◆ **What to do**: If a line of the entries below includes the word "logregdialog", it counts; state the total and nothing further.

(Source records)
»»

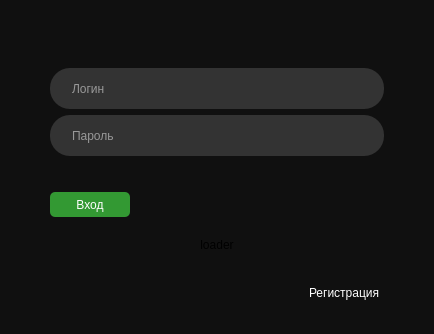
Before: the Qt Designer form ServerDataBase/logregdialog.ui in NikishinRoman/Login, drawn with Qt 5.
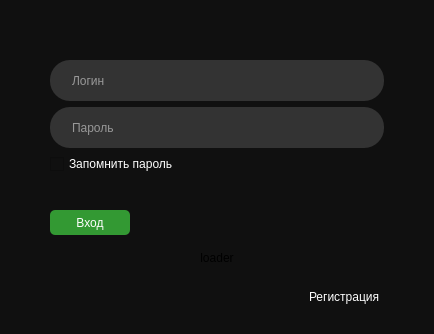
After: the same form once the commit is applied. Icons and pictures are not drawn. Custom widgets are drawn as their Qt base class.

```diff
--- a/ServerDataBase/logregdialog.ui
+++ b/ServerDataBase/logregdialog.ui
@@ -24,110 +24,7 @@
      </property>
      <widget class="QWidget" name="SignInPage">
       <layout class="QGridLayout" name="gridLayout">
-       <item row="4" column="0" colspan="2">
-        <layout class="QHBoxLayout" name="horizontalLayout_7">
-         <property name="leftMargin">
-          <number>30</number>
-         </property>
-         <property name="rightMargin">
-          <number>30</number>
-         </property>
-         <item>
-          <widget class="QLineEdit" name="passwordLine">
-           <property name="minimumSize">
-            <size>
-             <width>181</width>
-             <height>41</height>
-            </size>
-           </property>
-           <property name="styleSheet">
-            <string notr="true">padding-left: 20px;
-padding-right: 20px;
-border-radius: 20px;
-background: #333;
-color: #fefefe;</string>
-           </property>
-           <property name="maxLength">
-            <number>64</number>
-           </property>
-           <property name="echoMode">
-            <enum>QLineEdit::Password</enum>
-           </property>
-           <property name="placeholderText">
-            <string>Пароль</string>
-           </property>
-          </widget>
-         </item>
-        </layout>
-       </item>
-       <item row="5" column="0" colspan="2">
-        <layout class="QHBoxLayout" name="horizontalLayout_8">
-         <property name="leftMargin">
-          <number>30</number>
-         </property>
-         <property name="topMargin">
-          <number>30</number>
-         </property>
-         <property name="rightMargin">
-          <number>30</number>
-         </property>
-         <item>
-          <widget class="QPushButton" name="PushButton_SignIn">
-           <property name="minimumSize">
-            <size>
-             <width>80</width>
-             <height>25</height>
-            </size>
-           </property>
-           <property name="cursor">
-            <cursorShape>PointingHandCursor</cursorShape>
-           </property>
-           <property name="styleSheet">
-            <string notr="true">Padding: 1px;
-Border-radius: 5px;
-Background: #393;
-Color: #fefefe;</string>
-           </property>
-           <property name="text">
-            <string>Вход</string>
-           </property>
-           <property name="shortcut">
-            <string>Return</string>
-           </property>
-          </widget>
-         </item>
-         <item>
-          <spacer name="horizontalSpacer">
-           <property name="orientation">
-            <enum>Qt::Horizontal</enum>
-           </property>
-           <property name="sizeHint" stdset="0">
-            <size>
-             <width>40</width>
-             <height>20</height>
-            </size>
-           </property>
-          </spacer>
-         </item>
-        </layout>
-       </item>
-       <item row="2" column="0" colspan="2">
-        <widget class="QLabel" name="label_status">
-         <property name="layoutDirection">
-          <enum>Qt::LeftToRight</enum>
-         </property>
-         <property name="styleSheet">
-          <string notr="true">color: #fefefe;</string>
-         </property>
-         <property name="text">
-          <string/>
-         </property>
-         <property name="alignment">
-          <set>Qt::AlignCenter</set>
-         </property>
-        </widget>
-       </item>
-       <item row="7" column="0" colspan="2">
+       <item row="9" column="0" colspan="3">
         <widget class="QLabel" name="Loader">
          <property name="text">
           <string>loader</string>
@@ -137,7 +34,7 @@
          </property>
         </widget>
        </item>
-       <item row="3" column="0" colspan="2">
+       <item row="3" column="0" colspan="3">
         <layout class="QHBoxLayout" name="horizontalLayout_6">
          <property name="leftMargin">
           <number>30</number>
@@ -173,7 +70,45 @@
          </item>
         </layout>
        </item>
-       <item row="8" column="1">
+       <item row="4" column="0" colspan="3">
+        <layout class="QHBoxLayout" name="horizontalLayout_7">
+         <property name="leftMargin">
+          <number>30</number>
+         </property>
+         <property name="rightMargin">
+          <number>30</number>
+         </property>
+         <item>
+          <widget class="QLineEdit" name="passwordLine">
+           <property name="minimumSize">
+            <size>
+             <width>181</width>
+             <height>41</height>
+            </size>
+           </property>
+           <property name="styleSheet">
+            <string notr="true">padding-left: 20px;
+padding-right: 20px;
+border-radius: 20px;
+background: #333;
+color: #fefefe;
+ lineedit-password-mask-delay: 1500
+</string>
+           </property>
+           <property name="maxLength">
+            <number>64</number>
+           </property>
+           <property name="echoMode">
+            <enum>QLineEdit::Password</enum>
+           </property>
+           <property name="placeholderText">
+            <string>Пароль</string>
+           </property>
+          </widget>
+         </item>
+        </layout>
+       </item>
+       <item row="10" column="2">
         <layout class="QHBoxLayout" name="horizontalLayout_9">
          <property name="rightMargin">
           <number>30</number>
@@ -209,6 +144,205 @@
          </item>
         </layout>
        </item>
+       <item row="7" column="0" colspan="3">
+        <layout class="QHBoxLayout" name="horizontalLayout_8">
+         <property name="leftMargin">
+          <number>30</number>
+         </property>
+         <property name="topMargin">
+          <number>30</number>
+         </property>
+         <property name="rightMargin">
+          <number>30</number>
+         </property>
+         <item>
+          <widget class="QPushButton" name="PushButton_SignIn">
+           <property name="minimumSize">
+            <size>
+             <width>80</width>
+             <height>25</height>
+            </size>
+           </property>
+           <property name="cursor">
+            <cursorShape>PointingHandCursor</cursorShape>
+           </property>
+           <property name="styleSheet">
+            <string notr="true">Padding: 1px;
+Border-radius: 5px;
+Background: #393;
+Color: #fefefe;</string>
+           </property>
+           <property name="text">
+            <string>Вход</string>
+           </property>
+           <property name="shortcut">
+            <string>Return</string>
+           </property>
+          </widget>
+         </item>
+         <item>
+          <spacer name="horizontalSpacer">
+           <property name="orientation">
+            <enum>Qt::Horizontal</enum>
+           </property>
+           <property name="sizeHint" stdset="0">
+            <size>
+             <width>40</width>
+             <height>20</height>
+            </size>
+           </property>
+          </spacer>
+         </item>
+        </layout>
+       </item>
+       <item row="2" column="0" colspan="3">
+        <widget class="QLabel" name="label_status">
+         <property name="layoutDirection">
+          <enum>Qt::LeftToRight</enum>
+         </property>
+         <property name="styleSheet">
+          <string notr="true">color: #fefefe;</string>
+         </property>
+         <property name="text">
+          <string/>
+         </property>
+         <property name="alignment">
+          <set>Qt::AlignCenter</set>
+         </property>
+        </widget>
+       </item>
+       <item row="5" column="0">
+        <layout class="QHBoxLayout" name="horizontalLayout_4">
+         <property name="leftMargin">
+          <number>30</number>
+         </property>
+         <item>
+          <widget class="QCheckBox" name="checkBox_rememberPasswd">
+           <property name="palette">
+            <palette>
+             <active>
+              <colorrole role="WindowText">
+               <brush brushstyle="SolidPattern">
+                <color alpha="255">
+                 <red>255</red>
+                 <green>255</green>
+                 <blue>255</blue>
+                </color>
+               </brush>
+              </colorrole>
+              <colorrole role="Button">
+               <brush brushstyle="SolidPattern">
+                <color alpha="255">
+                 <red>16</red>
+                 <green>16</green>
+                 <blue>16</blue>
+                </color>
+               </brush>
+              </colorrole>
+              <colorrole role="Base">
+               <brush brushstyle="SolidPattern">
+                <color alpha="255">
+                 <red>255</red>
+                 <green>255</green>
+                 <blue>255</blue>
+                </color>
+               </brush>
+              </colorrole>
+              <colorrole role="Window">
+               <brush brushstyle="SolidPattern">
+                <color alpha="255">
+                 <red>16</red>
+                 <green>16</green>
+                 <blue>16</blue>
+                </color>
+               </brush>
+              </colorrole>
+             </active>
+             <inactive>
+              <colorrole role="WindowText">
+               <brush brushstyle="SolidPattern">
+                <color alpha="255">
+                 <red>255</red>
+                 <green>255</green>
+                 <blue>255</blue>
+                </color>
+               </brush>
+              </colorrole>
+              <colorrole role="Button">
+               <brush brushstyle="SolidPattern">
+                <color alpha="255">
+                 <red>16</red>
+                 <green>16</green>
+                 <blue>16</blue>
+                </color>
+               </brush>
+              </colorrole>
+              <colorrole role="Base">
+               <brush brushstyle="SolidPattern">
+                <color alpha="255">
+                 <red>255</red>
+                 <green>255</green>
+                 <blue>255</blue>
+                </color>
+               </brush>
+              </colorrole>
+              <colorrole role="Window">
+               <brush brushstyle="SolidPattern">
+                <color alpha="255">
+                 <red>16</red>
+                 <green>16</green>
+                 <blue>16</blue>
+                </color>
+               </brush>
+              </colorrole>
+             </inactive>
+             <disabled>
+              <colorrole role="WindowText">
+               <brush brushstyle="SolidPattern">
+                <color alpha="255">
+                 <red>190</red>
+                 <green>190</green>
+                 <blue>190</blue>
+                </color>
+               </brush>
+              </colorrole>
+              <colorrole role="Button">
+               <brush brushstyle="SolidPattern">
+                <color alpha="255">
+                 <red>16</red>
+                 <green>16</green>
+                 <blue>16</blue>
+                </color>
+               </brush>
+              </colorrole>
+              <colorrole role="Base">
+               <brush brushstyle="SolidPattern">
+                <color alpha="255">
+                 <red>16</red>
+                 <green>16</green>
+                 <blue>16</blue>
+                </color>
+               </brush>
+              </colorrole>
+              <colorrole role="Window">
+               <brush brushstyle="SolidPattern">
+                <color alpha="255">
+                 <red>16</red>
+                 <green>16</green>
+                 <blue>16</blue>
+                </color>
+               </brush>
+              </colorrole>
+             </disabled>
+            </palette>
+           </property>
+           <property name="text">
+            <string>Запомнить пароль</string>
+           </property>
+          </widget>
+         </item>
+        </layout>
+       </item>
       </layout>
      </widget>
      <widget class="QWidget" name="RegistrationPage">
```
Left out of the diff: 7 changed lines with no effect on the pictures.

««

◆ **Exercise result**: 3